Through the 1990s and into the new millennium–while Microsoft fought its wars with Netscape and the U.S. Department of Justice and rode out the dot-com bubble and bust–Simonyi and his team labored and learned.
Meanwhile, beginning in 2001, Microsoft was pushing the armies of developers who wrote software for Windows to adopt a new programming system called the .Net Framework. Unlike intentional programming, .Net was finished, and it required a less radical break from existing programming techniques. Simonyi itched to take his idea out of the lab and put it in front of customers, but that was awkward under the circumstances. He explains, “It was impractical, when Microsoft was making tremendous strides with .Net in the near term, to somehow send somebody out from the same organization who says, This is not how you should do things–what if you did things in this other, more disruptive way?”

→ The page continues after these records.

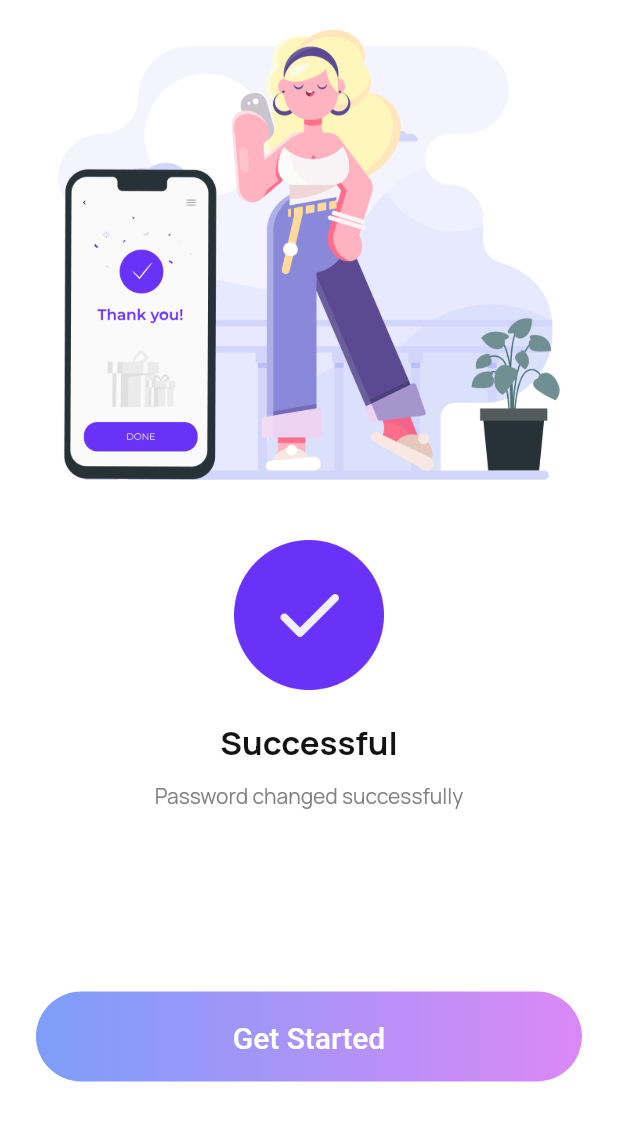
After one commit to Manuelkpatsu/learning_app, a Flutter app: the PasswordResetSuccessScreen screen opened by its route, on a phone screen of 412 x 824 dp. The commit adds this screen. Shown: the top 1121 px of the screen. Run offline on Flutter 3.47's test engine with Material 2 defaults, Android fonts, the phone set to English and light mode, and no system bars; our stand-ins replace equatable, flutter_svg, google_fonts, pin_code_fields, smooth_page_indicator.

Commit message:
Implement password reset success screen

```diff
--- a/lib/router.dart
+++ b/lib/router.dart
@@ -2,6 +2,7 @@ import 'package:flutter/material.dart';
 
 import 'screen/auth/forgot_password/forgot_password_screen.dart';
 import 'screen/auth/otp_verification/otp_verification_screen.dart';
+import 'screen/auth/password_changed_success/password_reset_success_screen.dart';
 import 'screen/auth/reset_password/reset_password_screen.dart';
 import 'screen/auth/sign_in/sign_in_screen.dart';
 import 'screen/auth/sign_up/sign_up_screen.dart';
@@ -27,6 +28,8 @@ Route<dynamic> generateRoute(RouteSettings settings) {
       return MaterialPageRoute(builder: (_) => const OTPVerificationScreen());
     case ResetPasswordScreen.routeName:
       return MaterialPageRoute(builder: (_) => const ResetPasswordScreen());
+    case PasswordResetSuccessScreen.routeName:
+      return MaterialPageRoute(builder: (_) => const PasswordResetSuccessScreen());
     default:
       return MaterialPageRoute(
         builder: (_) => Scaffold(
--- /dev/null
+++ b/lib/screen/auth/password_changed_success/password_reset_success_screen.dart
@@ -0,0 +1,49 @@
+import 'package:flutter/material.dart';
+import 'package:learning_app/screen/auth/sign_in/sign_in_screen.dart';
+import 'package:learning_app/screen/widget/gradient_button.dart';
+
+import 'widget/check_image.dart';
+import 'widget/password_success_image.dart';
+import 'widget/successful_info_text.dart';
+import 'widget/successful_text.dart';
+
+class PasswordResetSuccessScreen extends StatelessWidget {
+  static const routeName = '/password_changed_success';
+
+  const PasswordResetSuccessScreen({Key? key}) : super(key: key);
+
+  @override
+  Widget build(BuildContext context) {
+    return Scaffold(
+      backgroundColor: Colors.white,
+      body: SafeArea(
+        child: Column(
+          children: [
+            const SizedBox(height: 20),
+            const PasswordSuccessImage(),
+            const SizedBox(height: 40),
+            const CheckImage(),
+            const SizedBox(height: 20),
+            const SuccessfulText(),
+            const SizedBox(height: 10),
+            const SuccessfulInfoText(),
+            const SizedBox(height: 120),
+            Padding(
+              padding: const EdgeInsets.symmetric(horizontal: 24),
+              child: GradientButton(
+                onPressed: () {
+                  Navigator.of(context).pushNamedAndRemoveUntil(
+                    SignInScreen.routeName,
+                    (route) => false,
+                  );
+                },
+                widget: const Text('Get Started'),
+              ),
+            ),
+            const SizedBox(height: 50),
+          ],
+        ),
+      ),
+    );
+  }
+}
--- /dev/null
+++ b/lib/screen/auth/password_changed_success/widget/check_image.dart
@@ -0,0 +1,15 @@
+import 'package:flutter/material.dart';
+
+class CheckImage extends StatelessWidget {
+  const CheckImage({Key? key}) : super(key: key);
+
+  @override
+  Widget build(BuildContext context) {
+    return Image.asset(
+      'assets/images/check-mark.png',
+      height: 100,
+      width: 100,
+      fit: BoxFit.contain,
+    );
+  }
+}
--- /dev/null
+++ b/lib/screen/auth/password_changed_success/widget/password_success_image.dart
@@ -0,0 +1,15 @@
+import 'package:flutter/material.dart';
+
+class PasswordSuccessImage extends StatelessWidget {
+  const PasswordSuccessImage({Key? key}) : super(key: key);
+
+  @override
+  Widget build(BuildContext context) {
+    return Image.asset(
+      'assets/images/reset-success.png',
+      height: 300,
+      width: double.infinity,
+      fit: BoxFit.contain,
+    );
+  }
+}
--- /dev/null
+++ b/lib/screen/auth/password_changed_success/widget/successful_info_text.dart
@@ -0,0 +1,23 @@
+import 'package:flutter/material.dart';
+import 'package:learning_app/theme/custom_color.dart';
+
+class SuccessfulInfoText extends StatelessWidget {
+  const SuccessfulInfoText({Key? key}) : super(key: key);
+
+  @override
+  Widget build(BuildContext context) {
+    return const Padding(
+      padding: EdgeInsets.symmetric(horizontal: 24),
+      child: Text(
+        'Password changed successfully',
+        textAlign: TextAlign.center,
+        style: TextStyle(
+          color: CustomColor.videoCallerTimerColor,
+          fontSize: 14,
+          fontWeight: FontWeight.w400,
+          height: 1.5,
+        ),
+      ),
+    );
+  }
+}
--- /dev/null
+++ b/lib/screen/auth/password_changed_success/widget/successful_text.dart
@@ -0,0 +1,22 @@
+import 'package:flutter/material.dart';
+import 'package:learning_app/theme/custom_color.dart';
+
+class SuccessfulText extends StatelessWidget {
+  const SuccessfulText({Key? key}) : super(key: key);
+
+  @override
+  Widget build(BuildContext context) {
+    return const Padding(
+      padding: EdgeInsets.symmetric(horizontal: 24),
+      child: Text(
+        'Successful',
+        style: TextStyle(
+          color: CustomColor.titleColor,
+          fontSize: 22,
+          fontWeight: FontWeight.w700,
+          height: 1.36,
+        ),
+      ),
+    );
+  }
+}
--- a/lib/screen/auth/reset_password/reset_password_screen.dart
+++ b/lib/screen/auth/reset_password/reset_password_screen.dart
@@ -1,5 +1,5 @@
 import 'package:flutter/material.dart';
-import 'package:learning_app/screen/auth/sign_in/sign_in_screen.dart';
+import 'package:learning_app/screen/auth/password_changed_success/password_reset_success_screen.dart';
 import 'package:learning_app/screen/widget/gradient_button.dart';
 import 'package:learning_app/screen/widget/password_input_field.dart';
 import 'package:learning_app/utils/validator.dart';
@@ -104,7 +104,7 @@ class _ResetPasswordScreenState extends State<ResetPasswordScreen> {
                   onPressed: () {
                     if (_resetPasswordFormKey.currentState!.validate()) {
                       Navigator.of(context).pushNamedAndRemoveUntil(
-                        SignInScreen.routeName,
+                        PasswordResetSuccessScreen.routeName,
                         (route) => false,
                       );
                     }
```
Also changed, not shown: assets/images/check-mark.png (added).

Simonyi had been a company man for more than 20 years. But in 2002, he left Microsoft and launched an independent company. He walked out with a patent-cross-licensing agreement that let him use the concepts and ideas of his intentional-programming research but did not permit him to take any of his old code with him. He would have to start writing a new code base from scratch.

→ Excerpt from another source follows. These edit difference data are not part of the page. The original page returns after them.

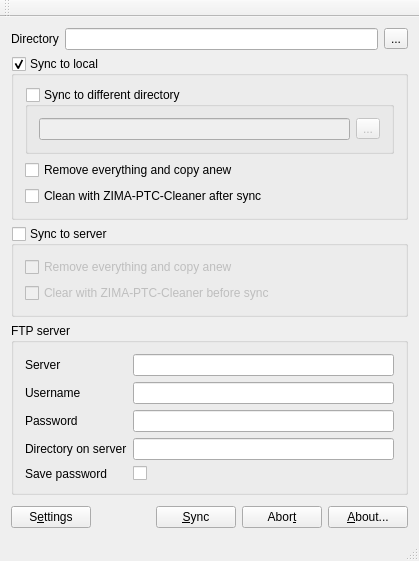
Above: src/MainWindow.ui from ZIMA-Engineering/ZIMA-CAD-Sync before the change. Below: the same form after it.
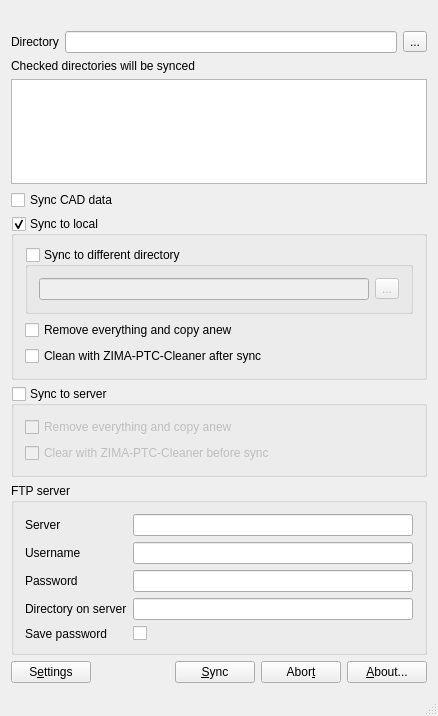
That is the form after the change. Icons and pictures are not drawn.

Commit message: Implement exclude, excluded directories are saved to directory config

```diff
--- a/src/MainWindow.ui
+++ b/src/MainWindow.ui
@@ -6,8 +6,8 @@
    <rect>
     <x>0</x>
     <y>0</y>
-    <width>419</width>
-    <height>561</height>
+    <width>438</width>
+    <height>716</height>
    </rect>
   </property>
   <property name="windowTitle">
@@ -19,6 +19,16 @@
   </property>
   <widget class="QWidget" name="centralWidget">
    <layout class="QVBoxLayout" name="verticalLayout">
+    <item>
+     <widget class="QLabel" name="dirNameLabel">
+      <property name="text">
+       <string/>
+      </property>
+      <property name="alignment">
+       <set>Qt::AlignCenter</set>
+      </property>
+     </widget>
+    </item>
     <item>
      <layout class="QHBoxLayout" name="horizontalLayout">
       <item>
@@ -40,6 +50,23 @@
       </item>
      </layout>
     </item>
+    <item>
+     <widget class="QLabel" name="label">
+      <property name="text">
+       <string>Checked directories will be synced</string>
+      </property>
+     </widget>
+    </item>
+    <item>
+     <widget class="QListWidget" name="filterListWidget"/>
+    </item>
+    <item>
+     <widget class="QCheckBox" name="syncCadDataCheckBox">
+      <property name="text">
+       <string>Sync CAD data</string>
+      </property>
+     </widget>
+    </item>
     <item>
      <widget class="QGroupBox" name="localGroupBox">
       <property name="title">
@@ -246,24 +273,6 @@
     </item>
    </layout>
   </widget>
-  <widget class="QMenuBar" name="menuBar">
-   <property name="geometry">
-    <rect>
-     <x>0</x>
-     <y>0</y>
-     <width>419</width>
-     <height>22</height>
-    </rect>
-   </property>
-  </widget>
-  <widget class="QToolBar" name="mainToolBar">
-   <attribute name="toolBarArea">
-    <enum>TopToolBarArea</enum>
-   </attribute>
-   <attribute name="toolBarBreak">
-    <bool>false</bool>
-   </attribute>
-  </widget>
   <widget class="QStatusBar" name="statusBar"/>
  </widget>
  <layoutdefault spacing="6" margin="11"/>
```
Left out of the diff: 4 changed lines with no effect on the pictures. The commit also changes 4 other files.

Under the banner of his new company, Simonyi dropped the word “programming” and rebranded his project as “intentional software.” The basic idea hadn’t changed, but now he began to stress the approach’s value to nonprogrammers. Simonyi’s pitch went something like this: Today, only the programmer is able to have a direct effect on the software. “Subject matter experts” or “domain experts”–the people who actually understand what the software needs to do, whether it is medical record keeping, corporate accounting, or climate modeling–can’t make changes to their tools; they’re forced to “submit a sort of humble request to the programmer.” Intentional Software would sell software development tools not just to programmers but to the domain experts who really knew their fields.
Intentional Software’s strategy borrows from a trend in programming known as “domain-specific languages” or DSLs–little programming dialects tuned to the needs of specific disciplines. Simonyi praises DSLs but says they don’t go far enough. They’re hard to create and therefore costly; you end up needing more than one (for a medical billing system, you’d need at least a medical and a financial language); and they’re incompatible with one another. Intentional Software’s system is like a factory for multiple DSLs that can talk to one another.
Here’s how it might work: Suppose an international bank wanted to develop a new system for managing transactions in multiple currencies. First, the bank’s own domain experts would define the system’s functionality, using their customary terms and symbols and identifying the most important variables (“time” or “value” or “size of transaction”) and the most common procedures (“convert holdings from one currency to another” or “purchase hedge against falling value”). Then the programmers would take that information and build a “domain specific” program generator that embodies that information. A separate software tool would allow the domain experts to experiment with different sets of data and ways to view that data as easily as businesspeople today rearrange their spreadsheets.